Although these risks are not limited to Xinjiang or China, the Government of Canada considers that Xinjiang-related entities pose a particular risk, given the reports and documentary evidence of repression of Uyghurs and other ethnic minorities by Chinese authorities.
Canada has one of the strongest export-control systems in the world and respect for human rights is enshrined in our export-control legislation. All permit applications for controlled items are reviewed under Canada’s extensive risk-assessment framework, including the United Nations Arms Trade Treaty criteria, which are included in the EIPA.
Under the EIPA, controlled goods and technologies cannot be exported from Canada where there is a substantial risk that they could be used to commit or to facilitate serious violations of international humanitarian law, international human rights law, or serious acts of gender-based violence.

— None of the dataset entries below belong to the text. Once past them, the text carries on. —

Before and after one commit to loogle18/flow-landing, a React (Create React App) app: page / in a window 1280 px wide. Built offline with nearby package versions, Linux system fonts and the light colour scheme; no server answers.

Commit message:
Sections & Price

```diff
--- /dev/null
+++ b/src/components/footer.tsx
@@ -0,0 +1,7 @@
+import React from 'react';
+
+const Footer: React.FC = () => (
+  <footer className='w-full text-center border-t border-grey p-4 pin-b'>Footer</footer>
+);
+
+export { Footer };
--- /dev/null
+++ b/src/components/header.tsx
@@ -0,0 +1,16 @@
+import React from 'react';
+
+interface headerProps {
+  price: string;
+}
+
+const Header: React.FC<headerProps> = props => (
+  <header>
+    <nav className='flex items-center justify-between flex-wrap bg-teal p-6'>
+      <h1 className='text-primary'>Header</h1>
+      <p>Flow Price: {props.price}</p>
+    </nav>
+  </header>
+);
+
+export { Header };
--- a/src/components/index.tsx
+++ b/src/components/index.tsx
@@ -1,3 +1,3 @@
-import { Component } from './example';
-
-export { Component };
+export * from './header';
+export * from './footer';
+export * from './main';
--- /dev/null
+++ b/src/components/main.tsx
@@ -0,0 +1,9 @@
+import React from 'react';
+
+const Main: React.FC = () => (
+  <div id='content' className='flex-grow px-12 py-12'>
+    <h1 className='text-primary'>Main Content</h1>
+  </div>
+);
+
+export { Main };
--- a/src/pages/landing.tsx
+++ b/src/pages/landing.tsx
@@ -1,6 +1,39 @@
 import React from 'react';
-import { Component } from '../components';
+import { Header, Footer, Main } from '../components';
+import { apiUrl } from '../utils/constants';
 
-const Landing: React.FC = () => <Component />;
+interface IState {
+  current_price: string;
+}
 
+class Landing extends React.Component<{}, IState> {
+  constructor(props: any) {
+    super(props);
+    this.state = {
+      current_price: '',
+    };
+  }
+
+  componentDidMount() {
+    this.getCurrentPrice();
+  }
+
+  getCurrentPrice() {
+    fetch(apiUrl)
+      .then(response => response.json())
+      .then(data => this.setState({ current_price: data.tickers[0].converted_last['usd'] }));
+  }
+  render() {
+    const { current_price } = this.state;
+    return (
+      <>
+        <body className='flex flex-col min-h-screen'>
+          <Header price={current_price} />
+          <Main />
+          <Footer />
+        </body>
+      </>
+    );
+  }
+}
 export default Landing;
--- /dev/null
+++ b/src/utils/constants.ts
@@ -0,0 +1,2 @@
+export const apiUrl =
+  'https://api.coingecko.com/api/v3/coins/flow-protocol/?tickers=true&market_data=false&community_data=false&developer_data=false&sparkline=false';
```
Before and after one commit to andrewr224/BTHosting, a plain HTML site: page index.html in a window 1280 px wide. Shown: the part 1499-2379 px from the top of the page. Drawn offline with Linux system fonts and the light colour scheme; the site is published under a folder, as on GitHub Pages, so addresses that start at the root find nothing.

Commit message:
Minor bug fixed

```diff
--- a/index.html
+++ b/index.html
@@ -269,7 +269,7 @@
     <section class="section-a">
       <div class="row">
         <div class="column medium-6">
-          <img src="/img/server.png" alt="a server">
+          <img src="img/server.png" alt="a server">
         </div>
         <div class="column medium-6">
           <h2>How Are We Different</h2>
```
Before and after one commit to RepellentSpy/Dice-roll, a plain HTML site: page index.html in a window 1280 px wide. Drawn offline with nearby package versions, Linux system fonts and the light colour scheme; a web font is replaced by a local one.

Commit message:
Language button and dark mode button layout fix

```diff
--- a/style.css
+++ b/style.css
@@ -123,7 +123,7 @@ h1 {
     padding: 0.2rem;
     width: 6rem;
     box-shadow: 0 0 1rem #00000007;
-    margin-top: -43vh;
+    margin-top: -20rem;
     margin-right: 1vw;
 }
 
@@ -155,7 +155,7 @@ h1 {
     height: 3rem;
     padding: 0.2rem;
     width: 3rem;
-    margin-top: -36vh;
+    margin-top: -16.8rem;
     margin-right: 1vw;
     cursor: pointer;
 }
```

The Government of Canada evaluates every export permit application on a case-by-case basis to determine what the goods, services or technologies will be used for, where they will be used, and who will use them, among other factors.
In light of the risks inherent in doing business with Xinjiang-related entities, thorough due diligence is essential. The Government of Canada urges business and individuals with links to Xinjiang or labourers from Xinjiang to closely examine their supply chains to ensure that their activities do not support repression, including, for example, the Chinese government’s surveillance apparatus in Xinjiang, detention or internment facilities, or the use of forced labour. Similarly, the Government of Canada encourages companies and individuals to closely examine end-users of their products and services to ensure that they are not being used to support these activities.
When reviewing supply chains related to Xinjiang, businesses should closely examine potential indicators of forced labour and other abuses, including a lack of transparency on the origins of goods, internment terminology (e.g. education training centres, vocational schools, or boarding schools/kindergartens for children), Xinjiang government incentives and factory locations (e.g. near detention or internment facilities).
Canadian businesses and individuals operating in certain high-technology fields such as cameras, sensors and biometric devices may face greater risks when doing business in China as these products are being used to arbitrarily track Uyghurs and others in Xinjiang. Businesses in these fields should exercise the highest level of due diligence and caution with respect to end-users of their products and services.
Third-party audits are an important part of due diligence, but may not be a sufficient source of information. Businesses are therefore encouraged to work with the relevant industry groups and non-governmental organizations to prevent human rights abuses in their supply chains. Possible sources of information include KnowTheChain, the Responsible Sourcing Tool, the Responsible Business Alliance and the United States Department of Labor’s Comply Chain.
If you need assistance or advice, please contact the Trade Commissioner Service in Ottawa or in regional offices in Canada, or abroad in embassies, high commissions or consulates.